So really, in order to address this you have to recognize that it’s multifaceted. If he has been correctly diagnosed with Bipolar, he needs medication. There is nothing wrong with this, and when your brain literally has a chemical deficiency, no amount of “thinking yourself out of it” will work. One of my favorite images is the one above of a story high advertisement that says "Depression is a flaw in chemistry, not character."

There are no truer words. When we stop equating neurological deficiencies with weakness, we will realize that those who live daily with these diseases are in fact, warriors. It's not a fault, but rather a need for balance that only chemicals can offer. Now, there ARE some mental illnesses that can be significantly reduced through therapy (Borderline Personality Disorder and PTSD) but even then, to be able to function and get through therapy sometimes medication is needed. We are so fortunate to live in a world where psychotropic meds are available!
He likely could benefit from one-on-one therapy. It might take a little bit to find a therapist that he likes (don’t get discouraged if this takes a few tries) but he needs someone to guide him through the past and now. This also isn’t a bad thing; if I had my way we would ALL have licensed therapists as part of our health care plan because life is shitty to us all.
Abandonment issues are so difficult to navigate alone because they stem from our internal core that was created in infancy and we have since built our entire life around. But we have to address them if we want to progress in life. Let him know that when he does this, he is showing incredible strength. Not weakness. This shit is hard, and I’ll be the first to congratulate him when he starts;)
The smartest people, like us, have the most difficulty approaching this subject.

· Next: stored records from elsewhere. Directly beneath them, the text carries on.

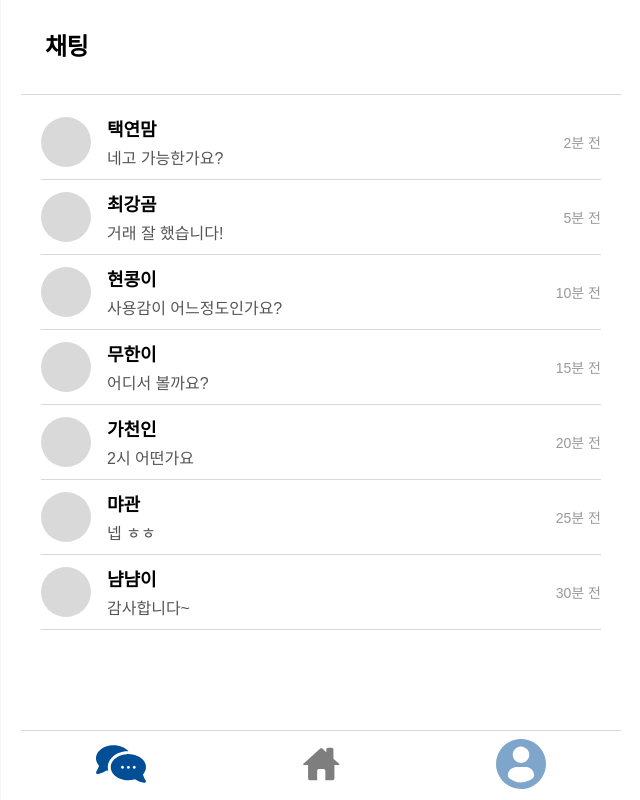
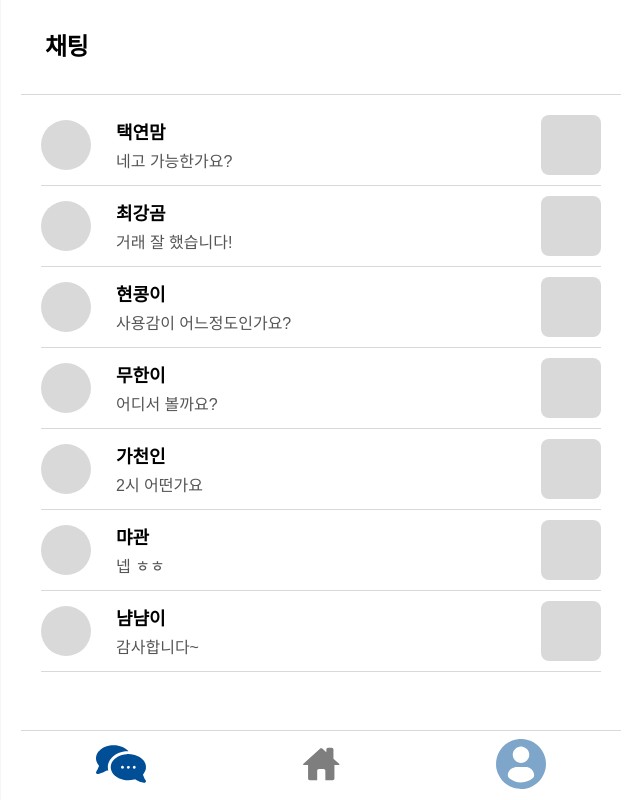
Before and after one commit to UJeongff/react-spring-blog-frontend-main, a React (Vite) app: page /chat in a window 1280 px wide. Shown: the whole page, without its empty margins (319-959 px from the left). Built offline with nearby package versions, Linux system fonts and the light colour scheme; a web font is replaced by a local one.

Commit message:
chatpage update

```diff
--- a/src/components/Chat.css
+++ b/src/components/Chat.css
@@ -44,12 +44,20 @@
   border-bottom: 1px solid #d9d9d9;
 }
 
+.chat-item .chat-thumbnail {
+    width: 60px;
+    height: 60px;
+    background: #d9d9d9; /* Placeholder 색상 */
+    border-radius: 8px; /* 모서리 둥글게 */
+    margin-left: 16px; /* 간격 조정 */
+  }
+
 .avatar {
   background: #d9d9d9;
   border-radius: 50%;
   width: 50px;
   height: 50px;
-  margin-right: 16px;
+  margin-right: 25px;
 }
 
 .chat-info {
@@ -66,12 +74,6 @@
 .chat-info .message {
   font-size: 16px;
   color: #555555;
-}
-
-.chat-time {
-  font-size: 14px;
-  color: #999999;
-  white-space: nowrap;
 }
 
 /* 하단 내비게이션 */
--- a/src/pages/Chat.jsx
+++ b/src/pages/Chat.jsx
@@ -2,26 +2,26 @@ import React from "react";
 import { Link } from "react-router-dom"; // 페이지 이동을 위한 Link
 import "../components/Chat.css";
 
-const ChatItem = ({ username, message, time }) => (
+const ChatItem = ({ username, message }) => (
     <div className="chat-item">
       <div className="avatar"></div>
       <div className="chat-info">
         <div className="username">{username}</div>
         <div className="message">{message}</div>
       </div>
-    <div className="chat-time">{time}</div>
+      <div className="chat-thumbnail"></div>
     </div>
   );
 
 const Chat = () => {
   const chatData = [
-    { username: "택연맘", message: "네고 가능한가요?", time: "2분 전" },
-    { username: "최강곰", message: "거래 잘 했습니다!", time: "5분 전" },
-    { username: "현콩이", message: "사용감이 어느정도인가요?", time: "10분 전" },
-    { username: "무한이", message: "어디서 볼까요?", time: "15분 전" },
-    { username: "가천인", message: "2시 어떤가요", time: "20분 전" },
-    { username: "먀관", message: "넵 ㅎㅎ", time: "25분 전" },
-    { username: "냠냠이", message: "감사합니다~", time: "30분 전" },
+    { username: "택연맘", message: "네고 가능한가요?" },
+    { username: "최강곰", message: "거래 잘 했습니다!" },
+    { username: "현콩이", message: "사용감이 어느정도인가요?" },
+    { username: "무한이", message: "어디서 볼까요?" },
+    { username: "가천인", message: "2시 어떤가요" },
+    { username: "먀관", message: "넵 ㅎㅎ" },
+    { username: "냠냠이", message: "감사합니다~" },
   ];
 
   return (
@@ -39,7 +39,6 @@ const Chat = () => {
               key={index}
               username={chat.username}
               message={chat.message}
-              time={chat.time}
             />
           ))}
         </div>
```
Lines whose indentation alone changed are shown as unchanged.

Just support him to the best of your ability. But know that you’re NOT a therapist, and you’re not required to be one. The most important thing YOU can do is take really good care of yourself… when you do this, you will have more strength and energy to offer him and those around you. It may feel counterintuitive, but it’s absolutely necessary:) Love yourself, pamper yourself, draw boundaries for yourself. Doctor Jes’ orders.
So support him. Love him. Do all that you feel is healthy and possible, and then allow him his own journey. Ultimately, I can make all the recommendations in the world, and you can relentlessly ask for him to participate… but only he will be able to do the work. And when he does… it will be beautiful.
Sending endless love.
Best of luck, 

No comments

Back to Top